The bleak situation in Syria has now become global political propaganda. What started as a civil war has now taken the course of self-interested regimes bidding on their party.
According to the UNHCR - 1,014,836 people made it into the EU Zone by sea routes alone in 2015, and 3,771 either went missing or died trying. 85 per cent came from the world's top 10 ‘refugee-producing’ countries. These people are on the move to nations that are open-heartedly welcoming refugees and have good asylum facilities.
Brice de le Vigne, Director of Operations for the Médecins Sans Frontières has said that “Not only did the European Union and European governments collectively fail to address the crisis, but their focus on policies of deterrence along with their chaotic response to the humanitarian needs of those who flee actively worsened the conditions of thousands of vulnerable men, women, and children,”.
The actions of Europe have only worsened the conditions of fear-inflicted people. They provided no alternative to the dangerous sea crossing and even ended up erecting wired electrical fences. Amidst this pandemic where the world economy has been hit the hardest, less has been done to improve quarantine conditions for the refugees.
The issue is similar all across the globe and treatment by these so-called humanitarian nations is similar to the treatment of animals. Nobody wants to leave their home never to return. The situations become so threatening that leaving everything is the only option. Humans will remain humans irrespective of their caste, creed, colour, gender, or nationality. It is in these times that they are brought down to the status of ‘refugee’ or the ‘others’ and treating them like non-terrestrial beings. These people who have been termed IDP or refugees have a name; they were recognized citizens of a country until situations worsen.

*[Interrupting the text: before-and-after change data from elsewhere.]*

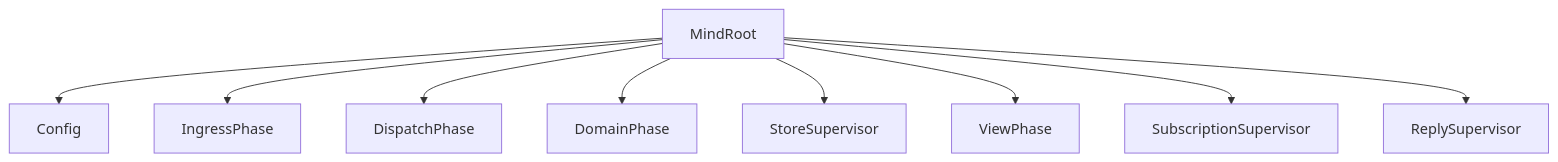
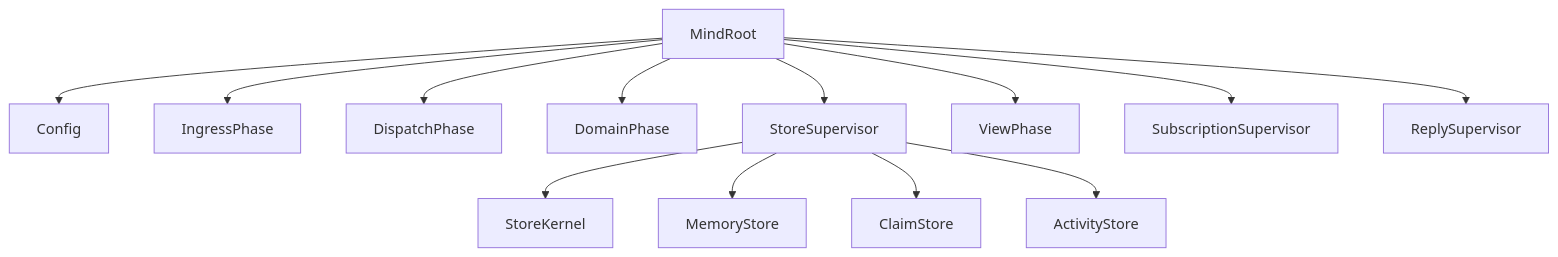
Before and after one commit to LiGoldragon/persona-orchestrate: the third of 7 diagrams in ARCHITECTURE.md, drawn with Mermaid. The commit also changed other lines of this file and 15 other files, not shown here.

Commit message:
mind: split store into kernel-owned actors

````diff
--- a/ARCHITECTURE.md
+++ b/ARCHITECTURE.md
@@ -131,11 +131,15 @@
 ```mermaid
 graph TB
     root[MindRoot] --> config[Config]
     root --> ingress[IngressPhase]
     root --> dispatch[DispatchPhase]
     root --> domain[DomainPhase]
     root --> store[StoreSupervisor]
+    store --> kernel[StoreKernel]
+    store --> memory[MemoryStore]
+    store --> claims[ClaimStore]
+    store --> activity[ActivityStore]
     root --> views[ViewPhase]
     root --> subscriptions[SubscriptionSupervisor]
     root --> reply[ReplySupervisor]
 ```
````
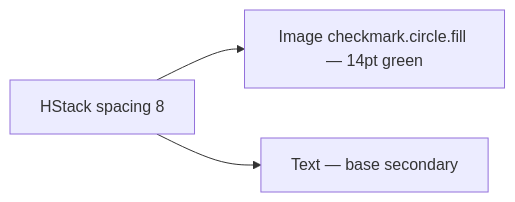
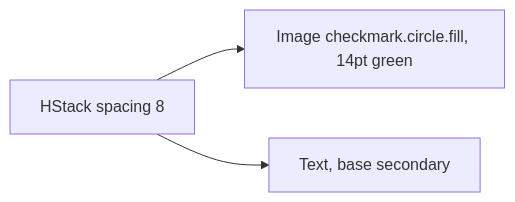
The diagram in design-system/components/success-feedback-row.md (MrDemonWolf/WolfWave), drawn with Mermaid before and after one commit. The commit also changed other lines of this file and 152 other files, not shown here.

````diff
--- a/design-system/components/success-feedback-row.md
+++ b/design-system/components/success-feedback-row.md
@@ -25,5 +25,5 @@
 ```mermaid
 graph LR
-  Row[HStack spacing 8] --> Icon[Image checkmark.circle.fill — 14pt green]
-  Row --> Label[Text — base secondary]
+  Row[HStack spacing 8] --> Icon[Image checkmark.circle.fill, 14pt green]
+  Row --> Label[Text, base secondary]
 ```
````
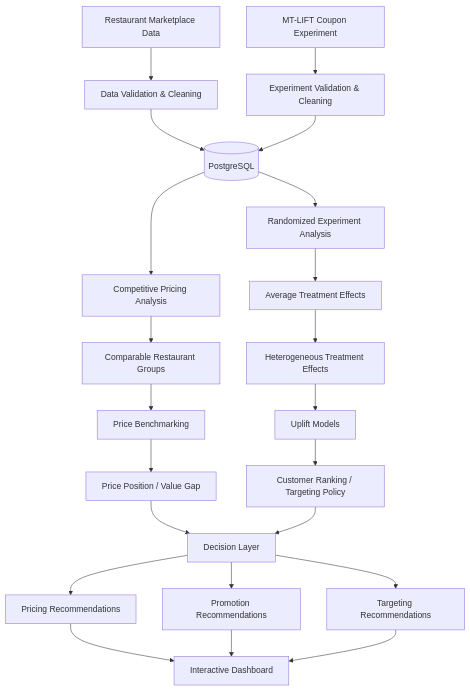
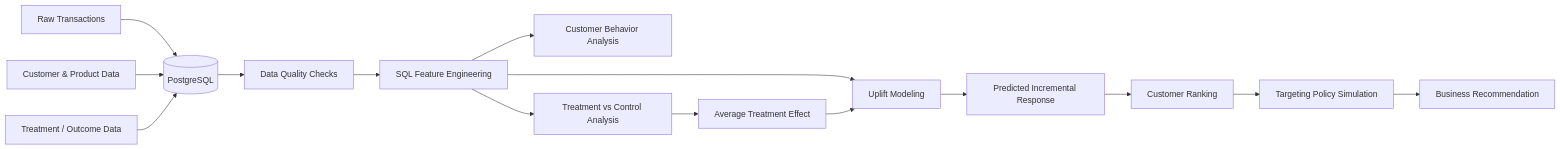
Before and after one commit to Thizisfranklin/Retail-Promotion-Targeting-Uplift-Modeling: the diagram in README.md, drawn with Mermaid. The commit also changed other lines of this file, not shown here.

````diff
--- a/README.md
+++ b/README.md
@@ -257,32 +88,25 @@
 ```mermaid
-flowchart TD
+flowchart LR
 
-    A[Restaurant Marketplace Data] --> B[Data Validation & Cleaning]
-    C[MT-LIFT Coupon Experiment] --> D[Experiment Validation & Cleaning]
+    A[Raw Transactions] --> D[(PostgreSQL)]
+    B[Customer & Product Data] --> D
+    C[Treatment / Outcome Data] --> D
 
-    B --> E[(PostgreSQL)]
-    D --> E
+    D --> E[Data Quality Checks]
+    E --> F[SQL Feature Engineering]
 
-    E --> F[Competitive Pricing Analysis]
-    E --> G[Randomized Experiment Analysis]
+    F --> G[Customer Behavior Analysis]
+    F --> H[Treatment vs Control Analysis]
 
-    F --> H[Comparable Restaurant Groups]
-    H --> I[Price Benchmarking]
-    I --> J[Price Position / Value Gap]
+    H --> I[Average Treatment Effect]
 
-    G --> K[Average Treatment Effects]
-    K --> L[Heterogeneous Treatment Effects]
-    L --> M[Uplift Models]
-    M --> N[Customer Ranking / Targeting Policy]
+    F --> J[Uplift Modeling]
+    I --> J
 
-    J --> O[Decision Layer]
-    N --> O
+    J --> K[Predicted Incremental Response]
 
-    O --> P[Pricing Recommendations]
-    O --> Q[Promotion Recommendations]
-    O --> R[Targeting Recommendations]
+    K --> L[Customer Ranking]
+    L --> M[Targeting Policy Simulation]
 
-    P --> S[Interactive Dashboard]
-    Q --> S
-    R --> S
+    M --> N[Business Recommendation]
 ```
````
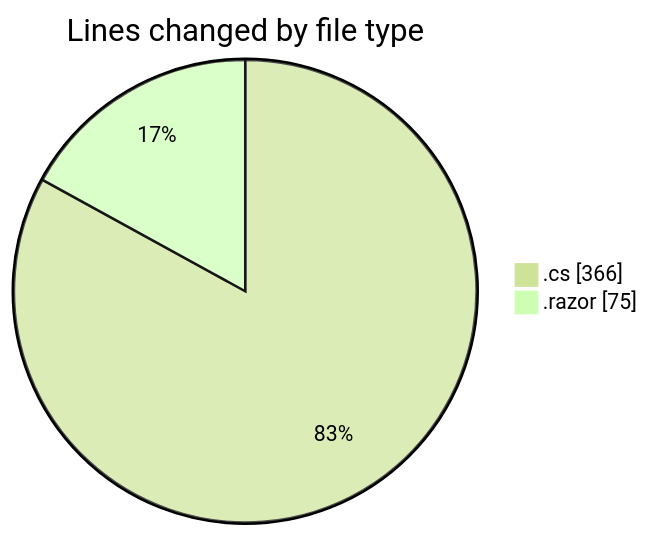
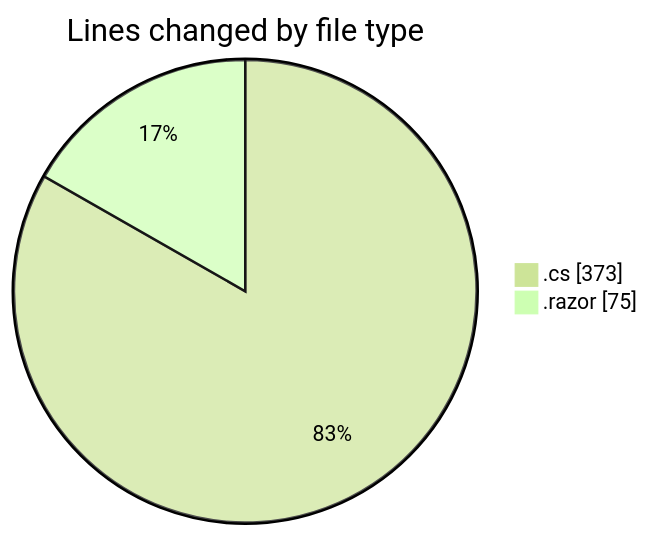
One commit to Netris89/code-tracking changed the first of 2 diagrams in 2025-03-30/front-end/README.md. Above: the diagram before and after it, drawn with Mermaid (forest theme). The commit also changed other lines of this file and 1 other file, not shown here.

````diff
--- a/2025-03-30/front-end/README.md
+++ b/2025-03-30/front-end/README.md
@@ -25,6 +25,6 @@
 ```mermaid
 pie showData
 title Lines changed by file type
-".cs" : 366
+".cs" : 373
 ".razor" : 75
 ```
````
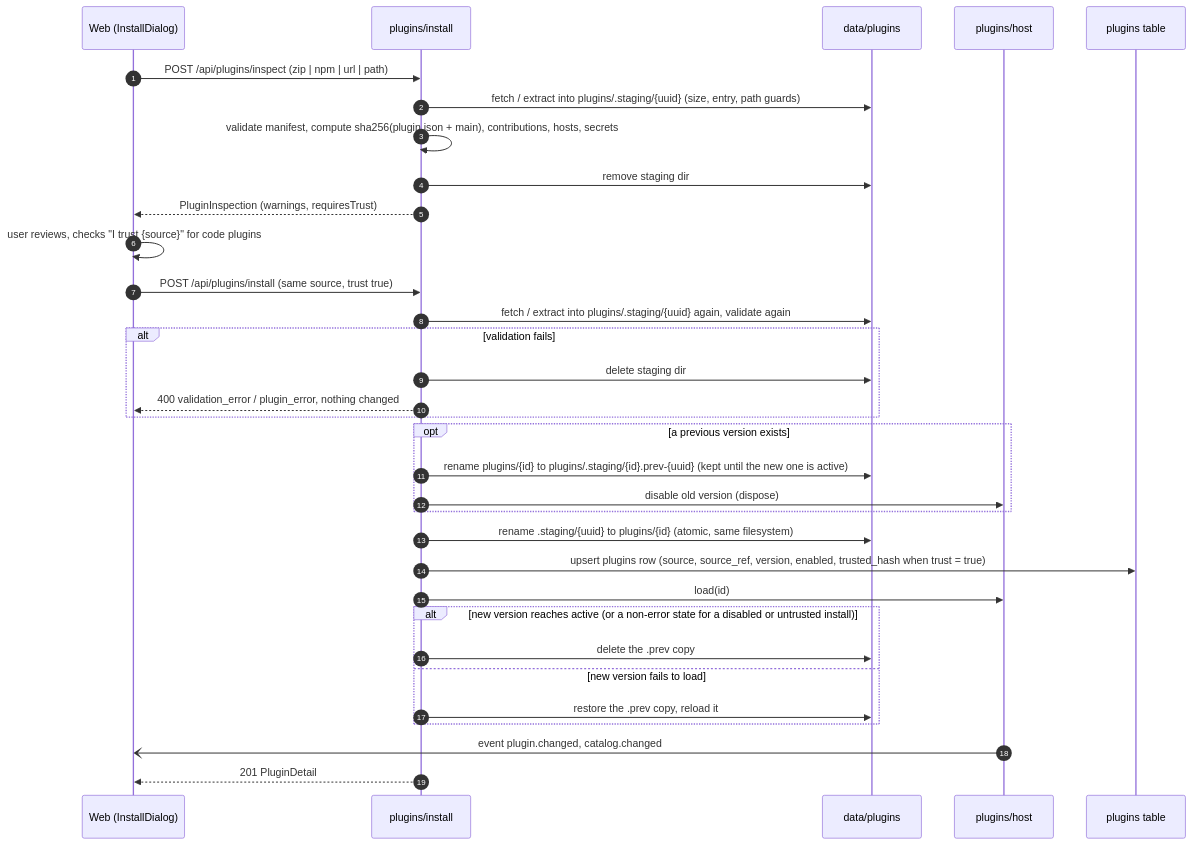
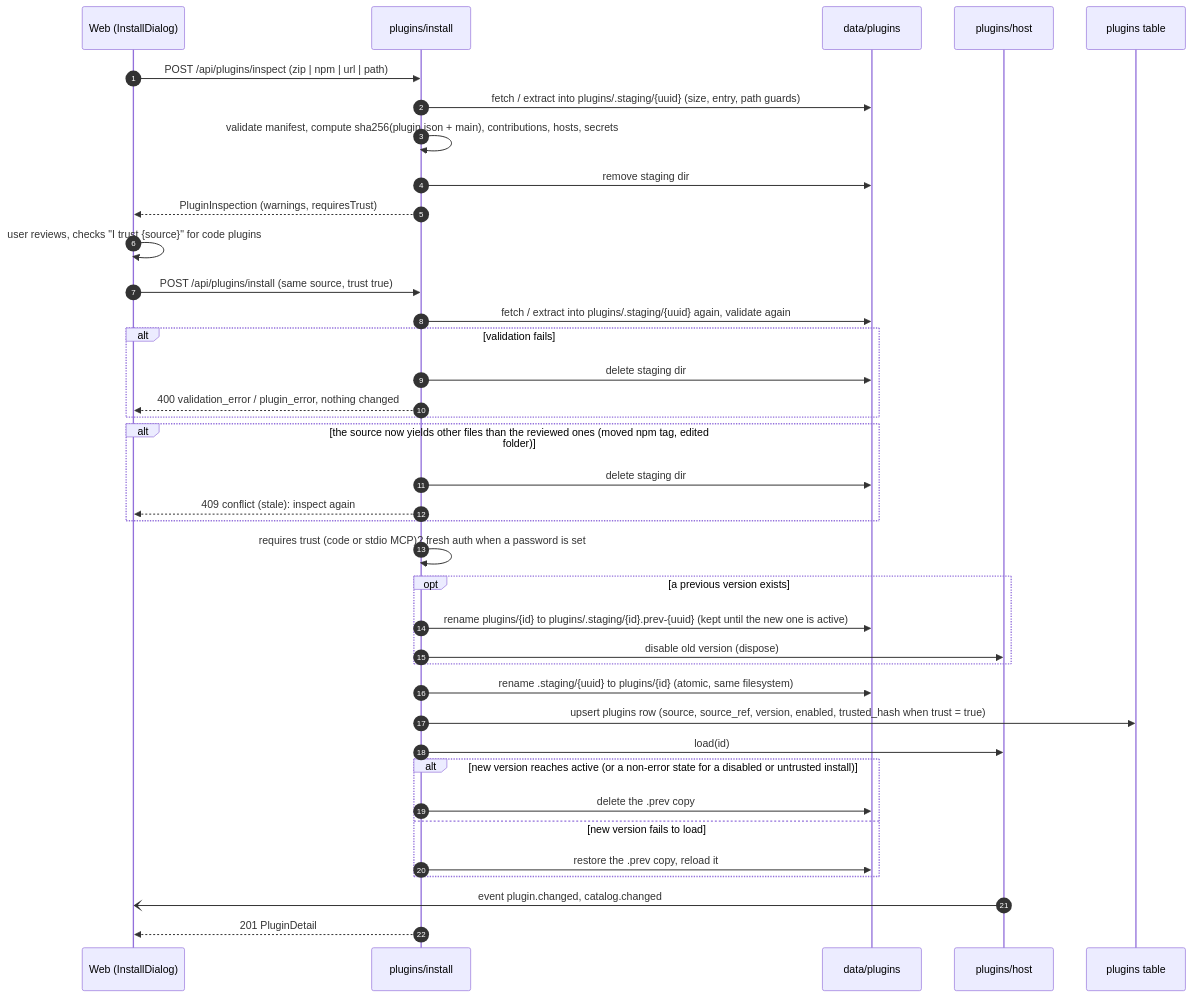
The seventh of 11 diagrams in docs/ARCHITECTURE.md (maksqi/harness-forge), drawn with Mermaid before and after one commit. The commit also changed other lines of this file and 193 other files, not shown here.

````diff
--- a/docs/ARCHITECTURE.md
+++ b/docs/ARCHITECTURE.md
@@ -431,35 +445,40 @@
 ```mermaid
 sequenceDiagram
   autonumber
   participant W as Web (InstallDialog)
   participant I as plugins/install
   participant FS as data/plugins
   participant H as plugins/host
   participant DB as plugins table
   W->>I: POST /api/plugins/inspect (zip | npm | url | path)
   I->>FS: fetch / extract into plugins/.staging/{uuid} (size, entry, path guards)
   I->>I: validate manifest, compute sha256(plugin.json + main), contributions, hosts, secrets
   I->>FS: remove staging dir
   I-->>W: PluginInspection (warnings, requiresTrust)
   W->>W: user reviews, checks "I trust {source}" for code plugins
   W->>I: POST /api/plugins/install (same source, trust true)
   I->>FS: fetch / extract into plugins/.staging/{uuid} again, validate again
   alt validation fails
     I->>FS: delete staging dir
     I-->>W: 400 validation_error / plugin_error, nothing changed
   end
+  alt the source now yields other files than the reviewed ones (moved npm tag, edited folder)
+    I->>FS: delete staging dir
+    I-->>W: 409 conflict (stale): inspect again
+  end
+  I->>I: requires trust (code or stdio MCP)? fresh auth when a password is set
   opt a previous version exists
     I->>FS: rename plugins/{id} to plugins/.staging/{id}.prev-{uuid} (kept until the new one is active)
     I->>H: disable old version (dispose)
   end
   I->>FS: rename .staging/{uuid} to plugins/{id} (atomic, same filesystem)
   I->>DB: upsert plugins row (source, source_ref, version, enabled, trusted_hash when trust = true)
   I->>H: load(id)
   alt new version reaches active (or a non-error state for a disabled or untrusted install)
     I->>FS: delete the .prev copy
   else new version fails to load
     I->>FS: restore the .prev copy, reload it
   end
   H-)W: event plugin.changed, catalog.changed
   I-->>W: 201 PluginDetail
 ```
````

We have globalised our world to get a global connectivity network where every nation is linked with one another. It becomes a responsibility of the entire human community to take such matters on a first-hand basis.
The sudden influx of a large number of undetermined populations in any state causes an imbalance in the state machinery. The burden of population, increased number of people to feed, security of one’s nation, and peace become a concerning factor for every nation.
The issue of refugees and war victims cannot solely be burdened on the neighbouring nations; it must be a collective responsibility of the entire federation of nations. Replacing these people and treating them equally should be an undeniable obligation on every nation-state.
Dealing with the Syrian refugee crisis which started as a civil war in today's global propaganda. Interested parties are funding their players for personal benefits. The Middle East has always been a hot zone, a centre of tussle. If you strip them of their homes and close all their options to return it is the responsibility of these politically greedy criminals to compensate.
These people are humans too. They bleed blood and have emotions. The growing xenophobia, religious disparity, threat on the economy and sovereignty, and the pressure on resources on host nations, but no one is completely independent today. The USA is dependent on technology and tools from Japan, India is a global feeder. Every nation is codependent and hence, taking combined responsibility for such mass displacement and the violation of human rights is the need of the hour.
 Why won’t the world tackle the refugee crisis?, available at https://www.theguardian.com/world/2016/sep/17/world-will-not-face-up-to-refugee-crisis-un-obama  Chris McKenna and Brennan Hoban, Problems and Solutions to the International Migrant Crisis, Dec 18,2017, https://www.brookings.edu/blog/brookings-now/2017/12/18/problems-and-solutions-to-the-international-migrant-crisis/  Overview of the refugee crisis in Europe, 5-1-2021, available at https://www.msf-me.org/overview-refugee-crisis-europe  Obstacle course to Europe: EU policiesdramatically worsened the 2015 refugee crisis, available at https://www.msf-me.org/article/obstacle-course-europe-eu-policies-dramatically-worsened-2015-refugee-crisis